┌─ GIVEN DATA

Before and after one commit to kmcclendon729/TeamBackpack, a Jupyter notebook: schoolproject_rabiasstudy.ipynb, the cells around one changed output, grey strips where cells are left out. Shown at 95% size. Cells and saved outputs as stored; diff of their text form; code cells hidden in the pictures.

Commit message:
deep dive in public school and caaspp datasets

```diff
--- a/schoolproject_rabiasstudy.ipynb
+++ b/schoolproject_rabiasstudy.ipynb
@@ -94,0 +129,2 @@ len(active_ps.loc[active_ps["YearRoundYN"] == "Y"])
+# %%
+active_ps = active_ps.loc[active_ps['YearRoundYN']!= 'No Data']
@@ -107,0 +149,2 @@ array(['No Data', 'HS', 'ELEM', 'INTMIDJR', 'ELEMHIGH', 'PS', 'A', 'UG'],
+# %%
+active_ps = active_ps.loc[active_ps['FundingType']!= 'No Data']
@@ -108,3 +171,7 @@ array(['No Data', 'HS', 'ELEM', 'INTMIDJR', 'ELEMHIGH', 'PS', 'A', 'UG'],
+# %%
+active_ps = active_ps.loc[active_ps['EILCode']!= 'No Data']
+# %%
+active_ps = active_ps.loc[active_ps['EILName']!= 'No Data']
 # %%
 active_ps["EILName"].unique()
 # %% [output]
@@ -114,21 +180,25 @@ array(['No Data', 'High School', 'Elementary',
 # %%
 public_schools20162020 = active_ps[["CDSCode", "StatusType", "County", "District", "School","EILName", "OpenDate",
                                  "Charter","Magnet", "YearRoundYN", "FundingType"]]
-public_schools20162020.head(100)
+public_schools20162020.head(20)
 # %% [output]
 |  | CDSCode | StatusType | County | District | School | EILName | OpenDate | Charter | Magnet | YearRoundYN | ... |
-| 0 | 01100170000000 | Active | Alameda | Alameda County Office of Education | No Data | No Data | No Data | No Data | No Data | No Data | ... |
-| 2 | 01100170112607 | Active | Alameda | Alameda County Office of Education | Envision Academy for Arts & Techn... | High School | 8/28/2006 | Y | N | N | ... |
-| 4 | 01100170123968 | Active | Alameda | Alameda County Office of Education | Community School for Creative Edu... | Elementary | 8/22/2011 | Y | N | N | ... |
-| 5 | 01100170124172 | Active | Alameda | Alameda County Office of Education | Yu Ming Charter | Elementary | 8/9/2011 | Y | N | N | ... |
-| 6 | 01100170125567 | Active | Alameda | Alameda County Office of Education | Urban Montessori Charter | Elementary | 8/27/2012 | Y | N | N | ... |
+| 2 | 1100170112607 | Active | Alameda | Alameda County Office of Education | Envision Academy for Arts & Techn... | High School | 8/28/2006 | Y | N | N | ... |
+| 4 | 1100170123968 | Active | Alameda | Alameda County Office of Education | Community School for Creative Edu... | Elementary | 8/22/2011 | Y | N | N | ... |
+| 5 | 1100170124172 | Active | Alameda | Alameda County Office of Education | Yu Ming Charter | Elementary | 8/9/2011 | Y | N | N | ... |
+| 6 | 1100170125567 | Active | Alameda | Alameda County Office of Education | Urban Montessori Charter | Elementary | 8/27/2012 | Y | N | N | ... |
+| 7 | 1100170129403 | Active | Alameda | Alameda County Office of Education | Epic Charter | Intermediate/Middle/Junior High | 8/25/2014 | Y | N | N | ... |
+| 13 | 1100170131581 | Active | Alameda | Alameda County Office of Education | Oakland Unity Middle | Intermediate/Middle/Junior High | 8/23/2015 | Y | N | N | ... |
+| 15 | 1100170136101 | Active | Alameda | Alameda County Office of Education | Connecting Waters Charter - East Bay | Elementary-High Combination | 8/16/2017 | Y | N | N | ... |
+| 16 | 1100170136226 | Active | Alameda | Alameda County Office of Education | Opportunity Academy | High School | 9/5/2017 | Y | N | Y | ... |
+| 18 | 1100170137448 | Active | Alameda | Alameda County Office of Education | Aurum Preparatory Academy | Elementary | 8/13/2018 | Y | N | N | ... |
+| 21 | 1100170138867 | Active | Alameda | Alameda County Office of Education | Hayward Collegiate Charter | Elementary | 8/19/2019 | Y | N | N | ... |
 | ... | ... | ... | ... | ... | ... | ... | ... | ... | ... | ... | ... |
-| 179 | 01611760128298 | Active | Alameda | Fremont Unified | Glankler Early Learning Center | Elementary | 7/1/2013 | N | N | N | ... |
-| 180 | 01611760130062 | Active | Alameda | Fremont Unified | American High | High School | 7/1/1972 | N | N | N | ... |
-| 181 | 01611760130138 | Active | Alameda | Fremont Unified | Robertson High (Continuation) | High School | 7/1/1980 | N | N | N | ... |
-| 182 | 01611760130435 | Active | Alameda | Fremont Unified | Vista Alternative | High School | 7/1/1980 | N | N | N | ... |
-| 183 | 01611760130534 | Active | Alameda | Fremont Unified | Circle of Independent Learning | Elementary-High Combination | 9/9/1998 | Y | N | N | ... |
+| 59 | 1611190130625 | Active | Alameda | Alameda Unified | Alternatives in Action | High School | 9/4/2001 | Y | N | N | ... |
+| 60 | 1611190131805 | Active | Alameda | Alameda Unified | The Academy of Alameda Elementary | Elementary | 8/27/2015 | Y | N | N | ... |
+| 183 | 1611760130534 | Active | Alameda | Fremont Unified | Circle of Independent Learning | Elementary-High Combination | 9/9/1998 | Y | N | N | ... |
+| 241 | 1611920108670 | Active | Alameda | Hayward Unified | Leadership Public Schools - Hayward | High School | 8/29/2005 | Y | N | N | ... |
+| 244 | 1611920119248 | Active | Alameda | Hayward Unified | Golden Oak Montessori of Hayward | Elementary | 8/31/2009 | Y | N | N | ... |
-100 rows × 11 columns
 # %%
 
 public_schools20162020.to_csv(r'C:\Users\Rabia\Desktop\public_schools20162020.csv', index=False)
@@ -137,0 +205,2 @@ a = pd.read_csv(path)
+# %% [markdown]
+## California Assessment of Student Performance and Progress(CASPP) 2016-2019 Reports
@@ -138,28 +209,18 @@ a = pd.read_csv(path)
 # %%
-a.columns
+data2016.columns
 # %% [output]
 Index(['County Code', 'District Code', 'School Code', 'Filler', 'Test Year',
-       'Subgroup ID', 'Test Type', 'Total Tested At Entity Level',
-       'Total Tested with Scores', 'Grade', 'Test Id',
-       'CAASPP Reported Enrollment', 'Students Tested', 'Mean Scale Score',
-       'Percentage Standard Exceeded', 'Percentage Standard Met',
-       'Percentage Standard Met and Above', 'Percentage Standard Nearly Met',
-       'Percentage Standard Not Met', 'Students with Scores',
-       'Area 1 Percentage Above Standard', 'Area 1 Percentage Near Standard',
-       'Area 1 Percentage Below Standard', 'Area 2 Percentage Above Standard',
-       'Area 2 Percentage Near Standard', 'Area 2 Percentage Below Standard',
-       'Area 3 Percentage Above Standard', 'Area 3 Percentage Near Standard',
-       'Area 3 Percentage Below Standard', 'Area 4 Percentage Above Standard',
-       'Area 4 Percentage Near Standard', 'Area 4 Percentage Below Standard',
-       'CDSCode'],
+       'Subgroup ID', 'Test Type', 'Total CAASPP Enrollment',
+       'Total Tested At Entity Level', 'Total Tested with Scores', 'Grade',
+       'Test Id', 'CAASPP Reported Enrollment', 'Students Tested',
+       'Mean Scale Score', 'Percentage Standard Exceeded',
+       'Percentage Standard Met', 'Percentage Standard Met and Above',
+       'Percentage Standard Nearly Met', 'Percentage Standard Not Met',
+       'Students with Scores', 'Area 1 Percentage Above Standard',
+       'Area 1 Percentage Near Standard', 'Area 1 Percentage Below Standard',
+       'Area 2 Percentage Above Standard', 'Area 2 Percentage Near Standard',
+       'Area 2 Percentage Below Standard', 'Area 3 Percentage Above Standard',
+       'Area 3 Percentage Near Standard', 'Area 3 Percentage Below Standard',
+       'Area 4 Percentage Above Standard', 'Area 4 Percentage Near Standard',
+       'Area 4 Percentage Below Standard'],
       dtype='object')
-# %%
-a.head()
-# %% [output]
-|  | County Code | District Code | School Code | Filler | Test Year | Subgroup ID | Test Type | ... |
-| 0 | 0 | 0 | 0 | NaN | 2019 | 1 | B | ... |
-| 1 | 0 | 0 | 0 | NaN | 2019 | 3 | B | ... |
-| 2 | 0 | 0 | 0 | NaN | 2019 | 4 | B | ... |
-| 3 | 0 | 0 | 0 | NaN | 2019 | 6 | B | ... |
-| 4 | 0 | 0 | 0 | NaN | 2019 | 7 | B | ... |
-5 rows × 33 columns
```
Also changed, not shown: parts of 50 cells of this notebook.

└─
┌─ GIVEN DATA

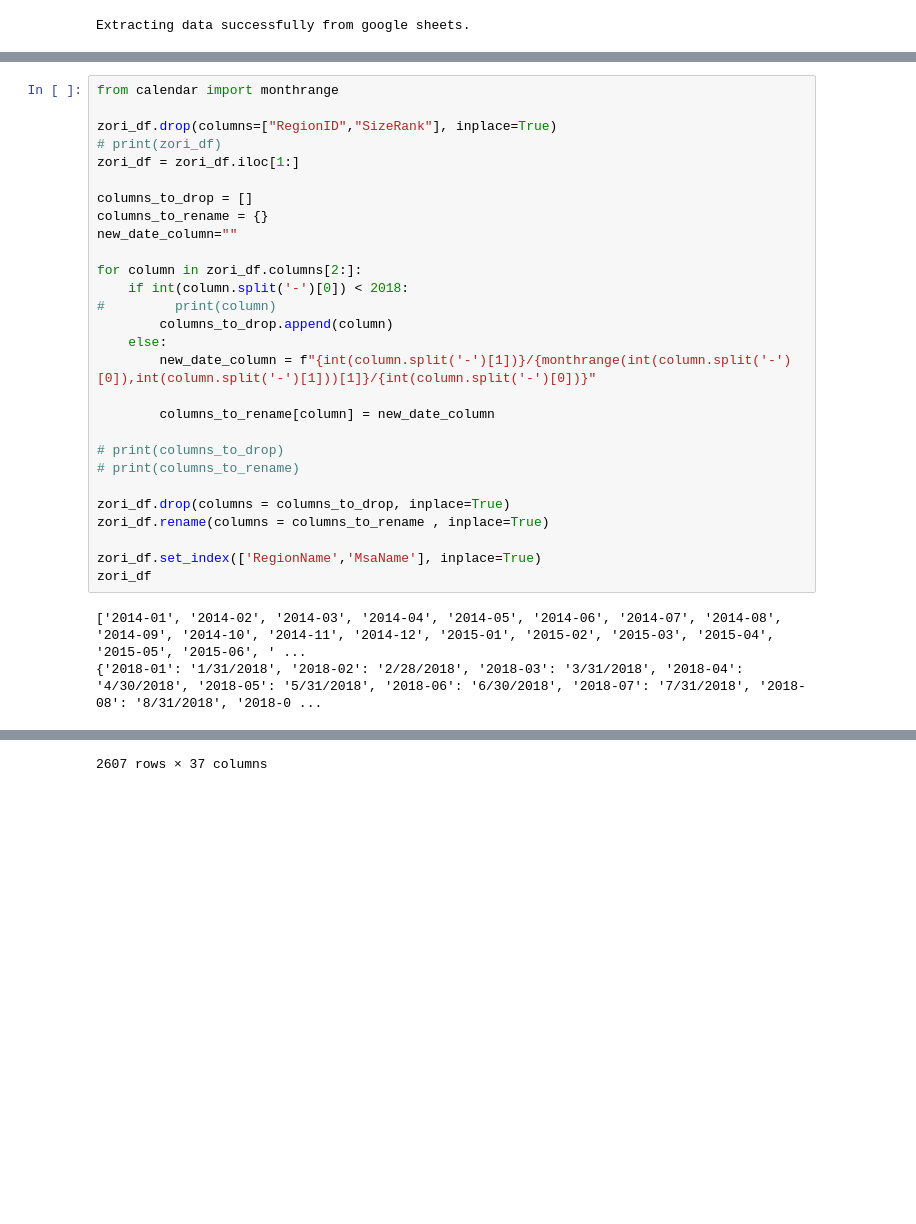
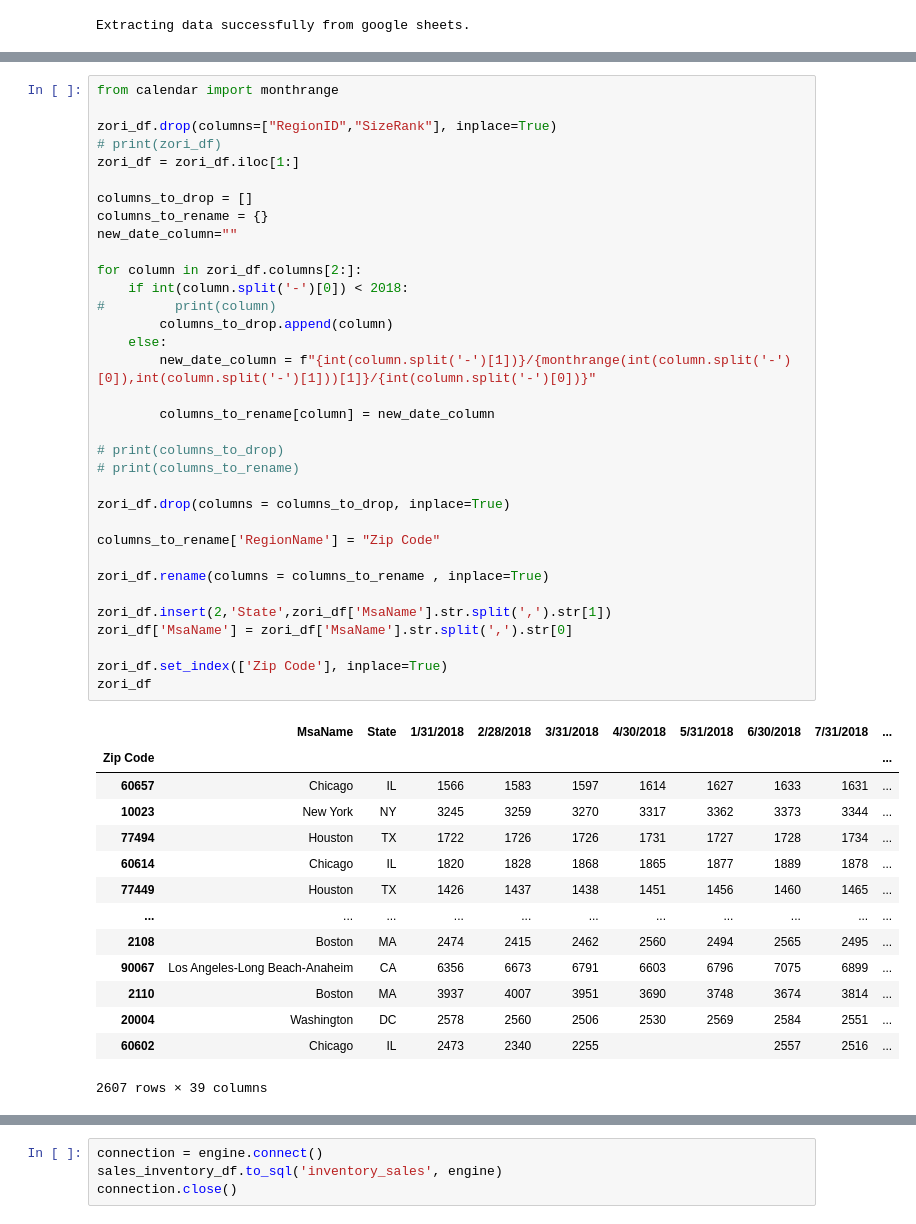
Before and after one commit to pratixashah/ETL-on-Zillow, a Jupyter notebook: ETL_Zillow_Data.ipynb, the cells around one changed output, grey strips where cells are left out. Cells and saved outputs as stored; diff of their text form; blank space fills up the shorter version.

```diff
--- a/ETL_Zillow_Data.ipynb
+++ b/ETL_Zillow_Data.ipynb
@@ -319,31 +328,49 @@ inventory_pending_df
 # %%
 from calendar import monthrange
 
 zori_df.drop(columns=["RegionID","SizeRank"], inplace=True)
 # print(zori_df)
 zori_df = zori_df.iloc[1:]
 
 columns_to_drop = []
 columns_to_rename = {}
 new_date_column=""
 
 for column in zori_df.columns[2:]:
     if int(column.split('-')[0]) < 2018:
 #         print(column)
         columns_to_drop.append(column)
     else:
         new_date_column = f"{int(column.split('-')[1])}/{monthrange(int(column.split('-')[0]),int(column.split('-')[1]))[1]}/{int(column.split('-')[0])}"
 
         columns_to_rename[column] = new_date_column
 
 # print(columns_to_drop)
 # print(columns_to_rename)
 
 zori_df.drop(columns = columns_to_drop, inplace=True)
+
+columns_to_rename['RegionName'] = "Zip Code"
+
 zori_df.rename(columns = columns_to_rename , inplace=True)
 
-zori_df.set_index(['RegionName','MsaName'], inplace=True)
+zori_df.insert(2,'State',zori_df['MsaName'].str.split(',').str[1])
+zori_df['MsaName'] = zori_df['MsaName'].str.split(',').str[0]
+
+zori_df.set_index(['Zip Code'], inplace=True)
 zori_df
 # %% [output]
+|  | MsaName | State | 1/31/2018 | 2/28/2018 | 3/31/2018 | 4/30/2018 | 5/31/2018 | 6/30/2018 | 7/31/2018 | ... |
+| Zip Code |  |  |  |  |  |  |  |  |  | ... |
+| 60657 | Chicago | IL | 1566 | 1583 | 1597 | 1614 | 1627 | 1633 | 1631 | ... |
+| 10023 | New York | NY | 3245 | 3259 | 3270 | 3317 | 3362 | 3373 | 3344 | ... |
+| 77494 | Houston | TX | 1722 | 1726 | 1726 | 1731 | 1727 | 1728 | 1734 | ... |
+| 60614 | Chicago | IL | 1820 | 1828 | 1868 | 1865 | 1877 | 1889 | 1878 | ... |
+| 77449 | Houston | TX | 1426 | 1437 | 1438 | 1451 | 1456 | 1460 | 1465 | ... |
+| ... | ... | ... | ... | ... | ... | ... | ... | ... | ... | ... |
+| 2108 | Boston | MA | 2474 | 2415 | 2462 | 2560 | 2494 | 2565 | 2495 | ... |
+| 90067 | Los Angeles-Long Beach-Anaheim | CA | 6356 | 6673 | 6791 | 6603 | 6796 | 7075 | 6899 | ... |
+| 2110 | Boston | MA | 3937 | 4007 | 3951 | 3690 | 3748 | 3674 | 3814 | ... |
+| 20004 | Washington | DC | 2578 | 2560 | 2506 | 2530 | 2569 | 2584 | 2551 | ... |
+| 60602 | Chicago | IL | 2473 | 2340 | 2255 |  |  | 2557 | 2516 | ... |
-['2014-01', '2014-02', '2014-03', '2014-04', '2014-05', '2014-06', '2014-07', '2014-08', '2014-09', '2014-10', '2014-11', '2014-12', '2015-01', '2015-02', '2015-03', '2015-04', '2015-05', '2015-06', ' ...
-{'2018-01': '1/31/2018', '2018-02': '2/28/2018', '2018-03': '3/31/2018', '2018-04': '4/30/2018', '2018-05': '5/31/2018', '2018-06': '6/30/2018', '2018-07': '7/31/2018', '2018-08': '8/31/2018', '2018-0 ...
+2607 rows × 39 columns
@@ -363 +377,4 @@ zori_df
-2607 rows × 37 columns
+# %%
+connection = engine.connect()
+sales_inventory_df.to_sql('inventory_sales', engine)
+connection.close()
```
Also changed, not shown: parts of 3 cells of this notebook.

└─

Only lines holding the word "with" belong in the answer; copy each one from the material.

-       'Total Tested with Scores', 'Grade', 'Test Id',
-       'Percentage Standard Not Met', 'Students with Scores',
+       'Total Tested At Entity Level', 'Total Tested with Scores', 'Grade',
+       'Students with Scores', 'Area 1 Percentage Above Standard',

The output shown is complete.